## DATA
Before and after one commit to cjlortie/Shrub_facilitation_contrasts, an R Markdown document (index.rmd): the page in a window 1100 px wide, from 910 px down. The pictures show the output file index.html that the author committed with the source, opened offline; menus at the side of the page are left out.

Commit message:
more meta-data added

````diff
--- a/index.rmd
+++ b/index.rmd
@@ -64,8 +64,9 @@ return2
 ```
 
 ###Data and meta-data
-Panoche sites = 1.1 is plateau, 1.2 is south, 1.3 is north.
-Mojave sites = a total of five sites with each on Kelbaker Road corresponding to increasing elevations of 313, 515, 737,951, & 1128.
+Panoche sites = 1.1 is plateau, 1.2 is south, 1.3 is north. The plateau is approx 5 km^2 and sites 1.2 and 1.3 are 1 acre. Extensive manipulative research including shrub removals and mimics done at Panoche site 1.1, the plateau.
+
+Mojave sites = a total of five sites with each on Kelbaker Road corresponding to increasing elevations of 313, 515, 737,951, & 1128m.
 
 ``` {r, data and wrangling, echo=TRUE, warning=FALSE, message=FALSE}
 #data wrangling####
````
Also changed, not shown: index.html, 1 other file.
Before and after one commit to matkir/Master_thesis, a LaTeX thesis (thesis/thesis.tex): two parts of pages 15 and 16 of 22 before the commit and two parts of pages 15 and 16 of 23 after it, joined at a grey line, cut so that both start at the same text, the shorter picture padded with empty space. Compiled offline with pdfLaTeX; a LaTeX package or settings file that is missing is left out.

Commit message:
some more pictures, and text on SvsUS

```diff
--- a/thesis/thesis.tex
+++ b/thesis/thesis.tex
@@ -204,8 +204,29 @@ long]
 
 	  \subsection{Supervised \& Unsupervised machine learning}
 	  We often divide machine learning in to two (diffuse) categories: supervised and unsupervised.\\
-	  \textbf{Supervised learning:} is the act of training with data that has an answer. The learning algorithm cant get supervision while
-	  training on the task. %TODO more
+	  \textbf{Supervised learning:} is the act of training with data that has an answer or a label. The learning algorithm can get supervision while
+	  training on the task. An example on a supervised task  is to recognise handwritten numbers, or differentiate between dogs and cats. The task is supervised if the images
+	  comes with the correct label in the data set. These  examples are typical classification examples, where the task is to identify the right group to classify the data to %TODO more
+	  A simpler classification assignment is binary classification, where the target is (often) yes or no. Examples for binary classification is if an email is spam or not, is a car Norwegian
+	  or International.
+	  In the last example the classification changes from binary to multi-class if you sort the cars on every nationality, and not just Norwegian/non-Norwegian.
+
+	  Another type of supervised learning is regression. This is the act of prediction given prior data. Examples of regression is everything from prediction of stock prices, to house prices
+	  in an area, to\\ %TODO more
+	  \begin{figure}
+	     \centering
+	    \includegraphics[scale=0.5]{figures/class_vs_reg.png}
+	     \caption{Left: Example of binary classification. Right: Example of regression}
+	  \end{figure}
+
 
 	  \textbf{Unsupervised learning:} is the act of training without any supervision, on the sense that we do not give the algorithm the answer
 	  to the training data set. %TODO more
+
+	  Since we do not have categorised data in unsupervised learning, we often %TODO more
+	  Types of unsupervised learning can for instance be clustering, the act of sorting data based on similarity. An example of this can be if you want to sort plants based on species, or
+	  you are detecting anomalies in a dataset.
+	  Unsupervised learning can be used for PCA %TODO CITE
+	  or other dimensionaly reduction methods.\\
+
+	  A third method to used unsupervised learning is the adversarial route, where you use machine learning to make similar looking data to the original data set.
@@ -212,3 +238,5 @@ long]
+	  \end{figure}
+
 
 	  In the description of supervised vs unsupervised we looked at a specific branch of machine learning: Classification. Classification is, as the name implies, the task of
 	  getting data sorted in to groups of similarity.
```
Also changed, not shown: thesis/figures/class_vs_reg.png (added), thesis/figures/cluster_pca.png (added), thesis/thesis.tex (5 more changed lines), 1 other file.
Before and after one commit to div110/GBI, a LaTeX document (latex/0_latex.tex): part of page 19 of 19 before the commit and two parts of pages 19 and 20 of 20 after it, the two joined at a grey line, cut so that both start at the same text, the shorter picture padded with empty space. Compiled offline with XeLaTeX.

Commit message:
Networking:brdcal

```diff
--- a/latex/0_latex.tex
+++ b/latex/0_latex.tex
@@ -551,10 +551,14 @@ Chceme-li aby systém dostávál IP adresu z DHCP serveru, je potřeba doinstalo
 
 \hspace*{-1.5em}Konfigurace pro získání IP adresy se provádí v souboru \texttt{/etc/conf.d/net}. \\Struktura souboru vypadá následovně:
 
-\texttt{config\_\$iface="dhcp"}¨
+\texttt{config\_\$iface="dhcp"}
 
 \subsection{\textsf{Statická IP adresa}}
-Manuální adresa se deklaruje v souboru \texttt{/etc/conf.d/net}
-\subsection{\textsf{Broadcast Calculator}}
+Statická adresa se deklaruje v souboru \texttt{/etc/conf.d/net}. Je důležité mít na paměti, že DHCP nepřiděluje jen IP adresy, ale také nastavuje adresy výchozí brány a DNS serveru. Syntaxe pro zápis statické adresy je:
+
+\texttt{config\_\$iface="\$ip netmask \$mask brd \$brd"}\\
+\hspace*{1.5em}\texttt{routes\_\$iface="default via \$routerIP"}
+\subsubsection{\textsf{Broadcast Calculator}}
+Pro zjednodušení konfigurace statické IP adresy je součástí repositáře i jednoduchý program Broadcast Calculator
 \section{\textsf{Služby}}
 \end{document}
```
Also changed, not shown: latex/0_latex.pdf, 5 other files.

## TASK INSTRUCTIONS
Note every line above where the string "TODO" shows up, and copy those lines.

## RESPONSE AREA
-	  training on the task. %TODO more
+	  comes with the correct label in the data set. These  examples are typical classification examples, where the task is to identify the right group to classify the data to %TODO more
+	  in an area, to\\ %TODO more
 	  to the training data set. %TODO more
+	  Since we do not have categorised data in unsupervised learning, we often %TODO more
+	  Unsupervised learning can be used for PCA %TODO CITE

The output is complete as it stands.